JavaScript, At first glance…

Today is week 7, day 3, of the 12 week program in Ruby on Rails. During lecture we were introduced to JavaScript for the first time. Until now, we have been furiously learning Ruby on Rails in bites that would seem impossible to swallow, and yet somehow the information is sticking. Why would we be learning anything about JavaScript? Isn’t one programming language enough? The thing is, as back-end developers, we are going to need to be able to speak to the front-end, and more specifically as Ruby on Rails developers we need to be conversant in JavaScript, HTML, and CSS. Believe it or not, I have been looking forward to this moment, all of the people I know that program have said at some point, “once you know one language, its easier to learn a second.” What they didn’t say…Unless, of course, the second language is old school JavaScript.

Our instructor, being the wise experienced developer he is, wanted us to see what we might run into once we are anointed junior developers and released back into the wild. My first impression…its ugly and confusing. It difficult to make out what the very short very simple program, that he types into the node terminal does. I suddenly have flash backs to college programming classes, where my days were spent looking for a misplaced semi-colon. Ah, but he says, the new JavaScript is better, for those of you lucky enough to work on a newer project you will see something much closer to what you have become accustomed to in Ruby. Amazingly, it does make more sense when you see it. With some understandable differences in syntax, its seems like a tool I might eventually be able to have in my toolbox.

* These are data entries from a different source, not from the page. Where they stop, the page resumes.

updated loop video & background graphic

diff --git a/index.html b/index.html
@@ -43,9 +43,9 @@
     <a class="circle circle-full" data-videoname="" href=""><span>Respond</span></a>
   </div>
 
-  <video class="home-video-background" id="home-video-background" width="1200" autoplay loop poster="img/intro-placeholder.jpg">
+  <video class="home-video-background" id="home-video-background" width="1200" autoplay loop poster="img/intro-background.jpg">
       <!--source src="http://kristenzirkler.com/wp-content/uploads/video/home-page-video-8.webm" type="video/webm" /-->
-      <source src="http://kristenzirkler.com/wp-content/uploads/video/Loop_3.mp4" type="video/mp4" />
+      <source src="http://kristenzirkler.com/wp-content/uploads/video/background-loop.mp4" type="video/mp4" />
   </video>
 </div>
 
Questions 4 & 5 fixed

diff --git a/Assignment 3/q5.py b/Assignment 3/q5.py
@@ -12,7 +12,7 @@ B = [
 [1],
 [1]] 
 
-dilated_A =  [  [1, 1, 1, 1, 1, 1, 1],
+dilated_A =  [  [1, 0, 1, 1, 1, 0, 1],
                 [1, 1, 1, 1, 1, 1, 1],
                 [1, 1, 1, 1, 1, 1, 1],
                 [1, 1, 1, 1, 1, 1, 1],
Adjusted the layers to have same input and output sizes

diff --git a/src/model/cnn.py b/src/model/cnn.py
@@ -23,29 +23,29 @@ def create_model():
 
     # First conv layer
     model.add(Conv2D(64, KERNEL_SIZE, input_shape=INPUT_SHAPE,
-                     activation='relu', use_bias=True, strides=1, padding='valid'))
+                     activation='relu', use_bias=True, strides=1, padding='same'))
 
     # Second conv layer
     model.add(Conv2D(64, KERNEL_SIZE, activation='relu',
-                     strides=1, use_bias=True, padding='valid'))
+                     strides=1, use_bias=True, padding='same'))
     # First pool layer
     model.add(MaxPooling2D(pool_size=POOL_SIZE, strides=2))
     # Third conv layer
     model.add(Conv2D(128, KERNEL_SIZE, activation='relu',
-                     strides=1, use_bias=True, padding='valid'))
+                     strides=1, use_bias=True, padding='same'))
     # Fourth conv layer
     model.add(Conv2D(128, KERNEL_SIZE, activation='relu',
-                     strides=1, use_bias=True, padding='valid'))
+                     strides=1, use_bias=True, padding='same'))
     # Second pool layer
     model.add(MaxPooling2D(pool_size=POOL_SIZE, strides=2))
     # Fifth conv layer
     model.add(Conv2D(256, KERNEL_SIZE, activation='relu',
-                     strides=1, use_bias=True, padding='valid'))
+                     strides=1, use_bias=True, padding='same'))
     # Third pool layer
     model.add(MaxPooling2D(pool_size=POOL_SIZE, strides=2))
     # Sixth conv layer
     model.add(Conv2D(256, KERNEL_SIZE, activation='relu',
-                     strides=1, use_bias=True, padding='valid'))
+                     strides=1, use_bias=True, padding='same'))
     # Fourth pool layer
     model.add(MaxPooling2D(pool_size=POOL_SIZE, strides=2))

Sitting back, I breath a sigh of relief, once I can program a bit in the new version, perhaps the old version won’t seem so foreign. Just based on how popular JavaScript is, it seems amazing to me that it took so long to make a programmer friendly version of it, but such is the nature of technology.

Tonight we start our short adventure into the syntax and uses of JavaScript with Code Katas (short coding exercises meant to sharpen our skills in logic and syntax for a given language), and reading assignments. One of the best parts about programming in these two languages, right off the bat…all the free tools we get to use to make all our dreams come true. The last I checked, admittedly 20 years ago, the Visual Studio package needed to even think about developing a program was $1000. No kidding. I was given access to a student version from Microsoft for the year I used it, then the access was cut off. No wonder all these other languages have flourished. It will be even more exciting after I have JavaScript under my belt as it gives me the freedom to follow a project from beginning to end, something I will be doing in the next few weeks, culminating in one grand final project to be presented on Demo Day. Who knows, if I keep this up, one day I may be able to call myself a Full Stack Developer. Truly a badge of honor.